I stood in the baby aisle at Target, overdue with my first child. Every inch swollen with expectancy. I read labels of diaper ointment and rubbed the foot kicking my side.
Someone stood beside me. I could feel her staring at my profile. I pointed my belly towards her and smiled. She leaned in and said the words like I took her breath away, “Oh, you’re so beautiful.”
I looked down at my too-tight shirt and tugged it over my child. I couldn’t see my feet, but I knew the flesh pressed out of my sandals.
Me? I looked around the empty aisle.
I smiled shyly, smoothing my messy hair. How I longed to hear those words and not just because I was awkward and uncomfortable. I never felt like a beautiful girl. Cute, sometimes pretty, but never beautiful.
And then she tried to sell me Mary Kay.
My face flamed. I dropped the butt paste and turned, leaving my cart and my pride in the baby aisle.
I believed the stranger for a second and then it was back to self-loathing.
I continued to pass mirrors without looking and tried to disappear in a room full of pretty people.
It was years before I believed I was beautiful. It was years before I realized beauty had nothing to do with my complexion or eyebrow shape or latest fashion.
Ralph Waldo Emerson says beauty is an outward gift, but I believe true beauty on the outside begins when we love ourselves on the inside. It is perfected when we love others more than ourselves.
“Beauty is not in the face, beauty is a light in the heart.” -Khalil Gibran
Beautiful isn’t a feeling. It’s His light in our hearts making us glow. When I started taking care of the inside, loving myself, others more, that’s when I started to feel beautiful.

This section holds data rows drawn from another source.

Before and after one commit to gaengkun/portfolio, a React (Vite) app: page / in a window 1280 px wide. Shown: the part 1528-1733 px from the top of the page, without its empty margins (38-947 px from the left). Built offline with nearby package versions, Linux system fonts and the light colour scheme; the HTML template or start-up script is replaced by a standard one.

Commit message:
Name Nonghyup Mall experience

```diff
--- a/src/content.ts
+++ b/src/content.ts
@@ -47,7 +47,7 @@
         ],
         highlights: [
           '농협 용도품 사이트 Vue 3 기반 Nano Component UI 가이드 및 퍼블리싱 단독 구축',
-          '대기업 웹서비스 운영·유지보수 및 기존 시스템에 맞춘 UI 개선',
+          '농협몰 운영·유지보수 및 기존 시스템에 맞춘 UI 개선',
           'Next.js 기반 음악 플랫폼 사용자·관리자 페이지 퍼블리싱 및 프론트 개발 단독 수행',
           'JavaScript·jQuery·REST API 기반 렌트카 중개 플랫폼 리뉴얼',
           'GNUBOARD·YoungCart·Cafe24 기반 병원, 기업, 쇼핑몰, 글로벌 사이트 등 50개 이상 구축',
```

I am getting older: my hair is turning gray, laugh lines (wrinkles) are evident and my once-firm body, isn’t.
But then I remember:
“Charm is deceptive, and beauty is fleeting; but a woman who fears the LORD is to be praised.” Proverbs 31:3
I watch my 12 year old daughter. She is in the discovery stage. She fixes and primps and seeks out beauty in the mirror. I pull her close at night, we read, talk, I pour into her: Beauty on the outside isn’t bad, but what are we doing to make the inside match?
I ran my fingers thru her hair the other night and ask: “Would you rather be gorgeous on the outside and just okay inside or stunning on the inside and okay on the outside?”
She said, “Can I be both?”
I laughed and said yes. But I gave her a challenge. One I want to offer to you:
For every minute, hour you spend primping and beautifying the outside- your hair, clothes, body, etc. I want you spend that same amount of time on the inside.
I reminded her it’s not just about doing good works: it’s putting others first, serving, encouraging and forgiving. Inner beauty comes from accepting our weaknesses and offering them to God. Beauty is seen in being genuine and spending time with God. It’s about who you are when no one is looking. It’s about fearing God.
And now I’m talking to me.
Because odds are I will wake up tomorrow and catch a glimpse in the mirror and wonder if I’m beautiful.
My answer will have nothing to do with my appearance.
Written by Kristen Welch, We are THAT family